Tennis Psychology – Controlling Frustration on the Court
Do you get frustrated when you are not playing up to your potential?
Many tennis players experience frustration during a match. They may make the wrong decision on a shot, make an unforced error or lose a game when they've had the lead. These can all be sources of frustration for tennis players. Many players experience frustration because they are not playing their best tennis.
One tennis player wanted to know “how to stay focused and calm when not playing as well as I would like.”
The key is to know what causes you to become frustrated or upset about your performance. Many athletes are frustrated because they are not performing up to their expectations. Expectations are not helpful to your performance. Expectations can cause athletes to judge their performance and can lead to added pressure.
The key is to let go of your expectations. Because your expectations have developed over years and years of play, it may be difficult to let go of your expectations. Try setting process goals to replace your expectations. Use process goals to guide and track your performance. Avoid trying to judge your performance based on your process goals.
Another cause of frustration is dwelling on mistakes. When players dwell on mistakes they may over analyze or think too much about the mistake. Tennis players who dwell on mistakes are stuck in the past, which does not help them play in the present moment. Dwelling on past mistakes can affect your performance on the next points and can cause more mistakes. The key is to play one point at a time. Think of each point as the start of the match.
Some players may be annoyed or frustrated at their opponent. Players may become angry at their opponent's strategy, their line calls or personality. The key is to play the ball, not your opponent. When you focus too much on your opponent, you become distracted at the task at hand. You are not able to focus on execution. Try to focus on what's important to perform successfully.
Composition is an important mental skill for athletes to learn. To stay composed during matches, be aware of when you lose composition and what causes your frustration.
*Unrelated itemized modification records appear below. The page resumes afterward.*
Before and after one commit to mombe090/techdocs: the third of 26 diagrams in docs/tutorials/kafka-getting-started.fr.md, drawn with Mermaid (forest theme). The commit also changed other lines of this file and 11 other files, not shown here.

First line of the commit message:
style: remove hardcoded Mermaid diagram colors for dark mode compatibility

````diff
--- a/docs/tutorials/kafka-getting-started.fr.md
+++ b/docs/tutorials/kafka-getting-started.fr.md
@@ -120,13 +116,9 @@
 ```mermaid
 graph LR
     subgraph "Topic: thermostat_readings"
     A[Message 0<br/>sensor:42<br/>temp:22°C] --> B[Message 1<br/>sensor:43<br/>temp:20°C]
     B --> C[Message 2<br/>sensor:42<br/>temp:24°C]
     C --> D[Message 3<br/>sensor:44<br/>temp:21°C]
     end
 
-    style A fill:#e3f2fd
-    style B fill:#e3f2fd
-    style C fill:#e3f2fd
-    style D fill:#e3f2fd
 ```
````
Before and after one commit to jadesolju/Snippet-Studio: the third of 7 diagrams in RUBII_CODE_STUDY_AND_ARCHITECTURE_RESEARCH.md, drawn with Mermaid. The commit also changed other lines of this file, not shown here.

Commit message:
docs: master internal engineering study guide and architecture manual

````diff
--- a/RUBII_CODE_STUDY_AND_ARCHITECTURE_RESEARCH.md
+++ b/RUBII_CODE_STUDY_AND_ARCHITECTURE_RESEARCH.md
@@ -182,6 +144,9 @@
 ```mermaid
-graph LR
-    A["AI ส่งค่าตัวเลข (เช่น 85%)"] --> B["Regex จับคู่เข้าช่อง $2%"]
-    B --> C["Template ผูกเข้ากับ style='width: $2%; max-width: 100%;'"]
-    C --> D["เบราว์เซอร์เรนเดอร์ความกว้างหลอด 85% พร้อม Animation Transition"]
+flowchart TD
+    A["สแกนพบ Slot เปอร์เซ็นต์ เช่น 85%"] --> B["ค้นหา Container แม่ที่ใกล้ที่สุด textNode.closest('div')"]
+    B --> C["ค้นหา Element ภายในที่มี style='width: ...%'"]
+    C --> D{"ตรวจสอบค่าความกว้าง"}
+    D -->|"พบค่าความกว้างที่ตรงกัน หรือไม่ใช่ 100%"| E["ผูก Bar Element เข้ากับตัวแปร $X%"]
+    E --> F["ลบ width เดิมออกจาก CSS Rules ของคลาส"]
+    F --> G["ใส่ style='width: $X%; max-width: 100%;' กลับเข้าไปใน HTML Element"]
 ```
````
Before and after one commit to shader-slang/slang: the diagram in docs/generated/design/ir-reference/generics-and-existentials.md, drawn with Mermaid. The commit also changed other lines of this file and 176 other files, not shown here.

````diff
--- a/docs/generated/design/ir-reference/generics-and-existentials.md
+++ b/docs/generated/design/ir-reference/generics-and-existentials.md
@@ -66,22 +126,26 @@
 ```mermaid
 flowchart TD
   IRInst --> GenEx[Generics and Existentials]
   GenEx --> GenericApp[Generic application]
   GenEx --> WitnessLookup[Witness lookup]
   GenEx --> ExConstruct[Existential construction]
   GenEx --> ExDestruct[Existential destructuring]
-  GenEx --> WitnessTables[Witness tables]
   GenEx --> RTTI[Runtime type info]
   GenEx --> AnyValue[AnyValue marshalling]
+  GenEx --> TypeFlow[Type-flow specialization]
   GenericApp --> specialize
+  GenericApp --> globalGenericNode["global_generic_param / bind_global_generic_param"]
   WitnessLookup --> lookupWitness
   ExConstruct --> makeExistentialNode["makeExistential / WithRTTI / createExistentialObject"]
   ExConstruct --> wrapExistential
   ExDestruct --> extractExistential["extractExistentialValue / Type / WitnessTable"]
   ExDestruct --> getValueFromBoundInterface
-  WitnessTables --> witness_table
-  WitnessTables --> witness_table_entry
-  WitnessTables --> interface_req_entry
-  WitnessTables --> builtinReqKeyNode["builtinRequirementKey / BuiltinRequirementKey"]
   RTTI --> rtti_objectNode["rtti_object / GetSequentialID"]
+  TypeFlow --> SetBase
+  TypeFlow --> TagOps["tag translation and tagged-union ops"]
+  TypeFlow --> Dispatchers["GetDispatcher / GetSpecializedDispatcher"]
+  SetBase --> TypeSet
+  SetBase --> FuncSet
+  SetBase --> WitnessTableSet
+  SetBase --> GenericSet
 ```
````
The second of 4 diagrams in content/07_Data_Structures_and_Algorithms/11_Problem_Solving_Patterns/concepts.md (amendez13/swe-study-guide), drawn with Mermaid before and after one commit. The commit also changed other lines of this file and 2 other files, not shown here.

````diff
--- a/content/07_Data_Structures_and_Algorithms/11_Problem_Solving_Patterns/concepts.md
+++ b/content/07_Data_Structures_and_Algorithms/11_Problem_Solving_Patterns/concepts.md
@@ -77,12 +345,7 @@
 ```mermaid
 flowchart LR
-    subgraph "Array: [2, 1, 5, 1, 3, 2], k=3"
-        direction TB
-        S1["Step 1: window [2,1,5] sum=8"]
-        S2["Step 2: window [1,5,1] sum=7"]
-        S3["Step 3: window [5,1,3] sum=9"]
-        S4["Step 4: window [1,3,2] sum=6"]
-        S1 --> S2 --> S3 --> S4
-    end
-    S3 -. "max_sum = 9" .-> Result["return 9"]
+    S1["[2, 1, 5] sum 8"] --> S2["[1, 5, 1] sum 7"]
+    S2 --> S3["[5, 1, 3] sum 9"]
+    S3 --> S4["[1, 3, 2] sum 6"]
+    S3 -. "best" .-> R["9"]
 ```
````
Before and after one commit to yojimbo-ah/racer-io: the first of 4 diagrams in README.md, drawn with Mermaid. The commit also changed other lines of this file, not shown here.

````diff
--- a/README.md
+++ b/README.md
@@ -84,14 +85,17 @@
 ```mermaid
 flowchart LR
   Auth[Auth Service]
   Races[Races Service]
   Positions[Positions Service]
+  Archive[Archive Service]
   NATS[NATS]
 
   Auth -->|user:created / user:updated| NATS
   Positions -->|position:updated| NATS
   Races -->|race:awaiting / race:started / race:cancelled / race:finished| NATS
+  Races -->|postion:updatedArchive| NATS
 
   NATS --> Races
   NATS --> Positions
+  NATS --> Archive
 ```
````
Use process goals instead of expectations, play each point as a new point and focus on what's important.